What are HelpX and WWOOF, and How Can They Help You Travel?

HelpX & WWOOF are wonderful secrets to anyone traveling Australia. The biggest plus is that it is your ticket off of the “backpacker trail”; as you will find out, most places you hear about in Australia have already been frequented, heavily and exhaustively, by backpackers. The locals might be amenable to the hordes of travelers coming through their little town, or they might be sick and tired of it. Either way, if you’re staying at hostels within a mile radius of a Greyhound bus stop, there is little opportunity for you to do something “new”. After a few months of this, you might start to become a bit cynical, realizing that it’s difficult to break out of the little community of travelers you’ve found yourself a member of. Of course, not everyone thinks like that. Some people love the hostel life, and I fully encourage them to live it to the fullest. However, for those of us who want an experience that’s different from the one that millions of backpackers are getting, the key to mixing it up is HelpX or WWOOFing.

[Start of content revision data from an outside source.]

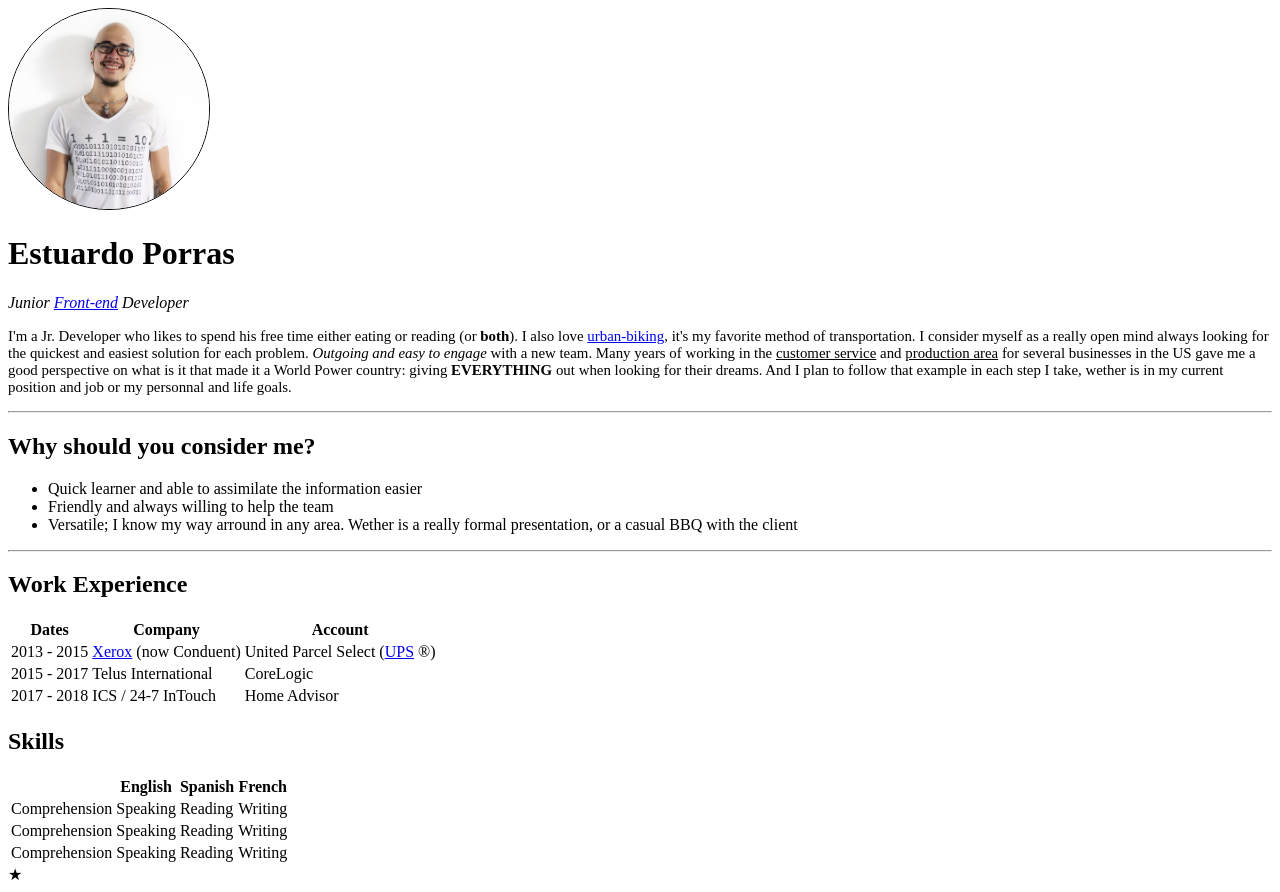
Repository: soloestuardo/bootstrap
Page: proyectos/cv/index.html
The author's editor kept a record of every edit. The page is drawn from the files as they stood at one moment, then again after the next edit.
The browser window is 1280 px wide. The pictures show the whole page.

Above is the page before.

After the next edit:
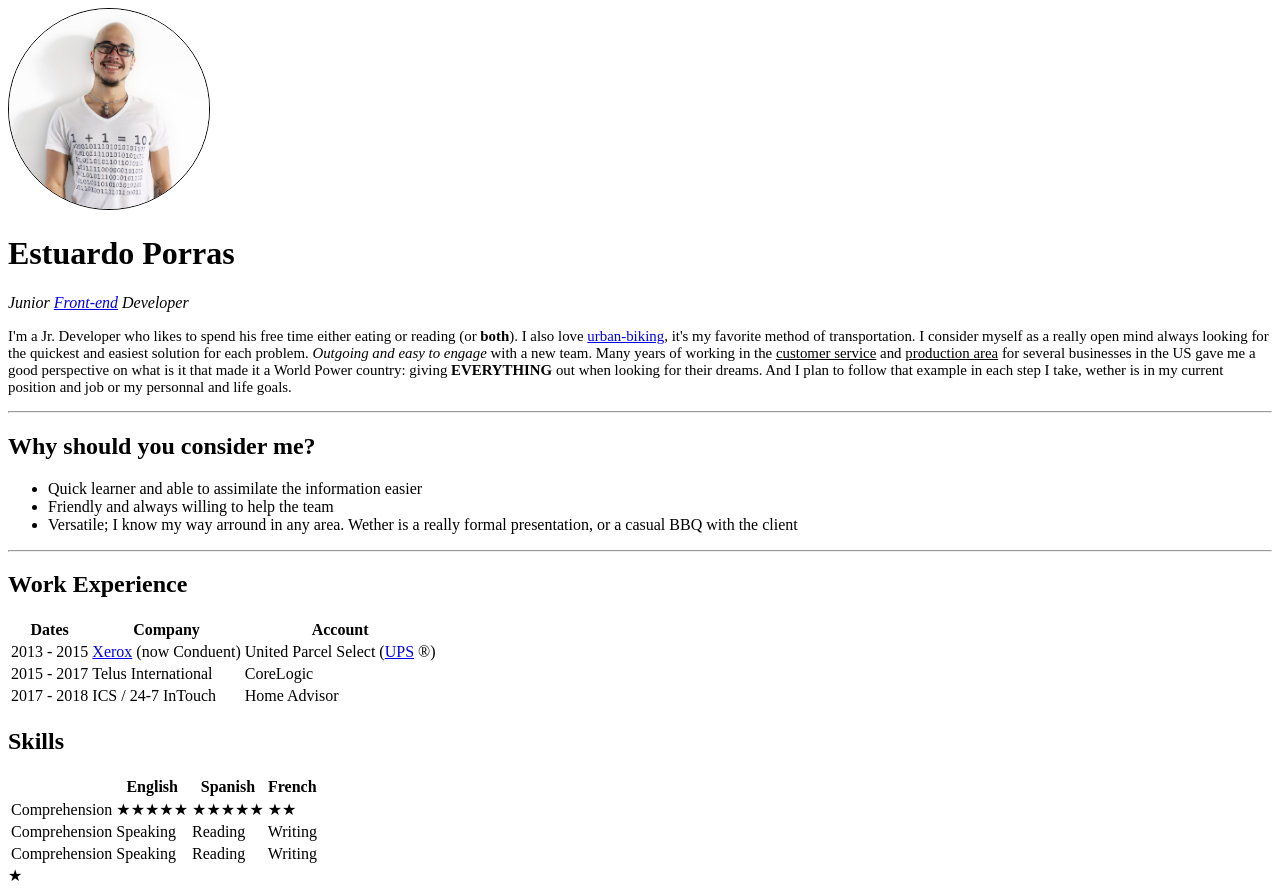
The edit:
--- a/proyectos/cv/index.html
+++ b/proyectos/cv/index.html
@@ -76,9 +76,9 @@
             </tr>
             <tr>
                 <td>Comprehension</td>
-                <td>Speaking</td>
-                <td>Reading</td>
-                <td>Writing</td>
+                <td>&#x2605;&#x2605;&#x2605;&#x2605;&#x2605;</td>
+                <td>&#x2605;&#x2605;&#x2605;&#x2605;&#x2605;</td>
+                <td>&#x2605;&#x2605;</td>
             </tr>
             <tr>
                 <td>Comprehension</td>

These sites provide websites dedicated to connecting travelers looking to work for a place to stay and people who need a hand with any number of projects and are willing to put up travelers in exchange for a few hours a day of work. The arrangements vary by the institution you are visiting: some just ask that you help out around the house with their kids in exchange for a couch and meals, others have set work schedules that you will be adhering to with a private room and shower. It all depends on the posting itself, so be sure to read through the ENTIRE posting before contacting the host, and know if it is some place you are willing to work. You don’t want to waste anyone’s time, least of all your own.


It all starts with your profile. You should have a picture of yourself, and present yourself and whomever you are traveling with in as inviting a way as possible. Never forget that you are essentially a stranger that is being invited into someone’s home: you want to show that you are helpful, respectful, kind, considerate, and friendly. There’s no requirement that any host accept you—you need to convince them why you will be a good person for them to bring into their house. BE FRIENDLY AND APPROACHABLE. This is paramount.


Additionally, any skills that you might have should be listed in detail. Anyone can wipe down a kitchen or pull out weeds, so if you can show that you’ll bring value to your host, now is the time to do it. If you are an electrician, carpenter, painter, or have any sort of trade experience, highlight this. Other things that will make you stand out are any experience with child care, in the hospitality industry, or something which proves that you can get along with others in an unfamiliar situation. Depending on what you bill yourself as, you might find that your hosts even contact you!


Finding a place to stay is much easier if you have a car. Sure, there will be hosts that are close to public transportation, but right off the bat this limits the amount of hosts you can stay with. It also means that you increase your competition for staying with the host: everyone without a car will be competing for the same spots. Having a car in Australia can be an expensive pain in the ass, but it also opens up a great number of opportunities for you to experience new things, since there are large swaths of the country that are in the palm of your hand which millions of other travellers won’t be able to access!


HelpX is similar to WOOFing in the sense that you are trading labor for room and board, but in my opinion it’s a better option because it is not limited explicitly to farm work. If you are explicitly seeking farm work so you can get your 88 days signed off for your second year visa, that’s a different story, but if you are looking for a different experience while trying to save some money, then HelpX is far superior. Giving you access to hotels, resorts, family homes, and farms, there is a wide variety of jobs you can add to your resume and people you can network with. All you really need to do is show that you can add value to your host, be it through a trade, cooking fantastic meals, or even just being good company for someone who can’t travel as much as you can, it’s a fantastic opportunity to break out of the East Coast backpacker trail.

Matthew KollerTravel Tips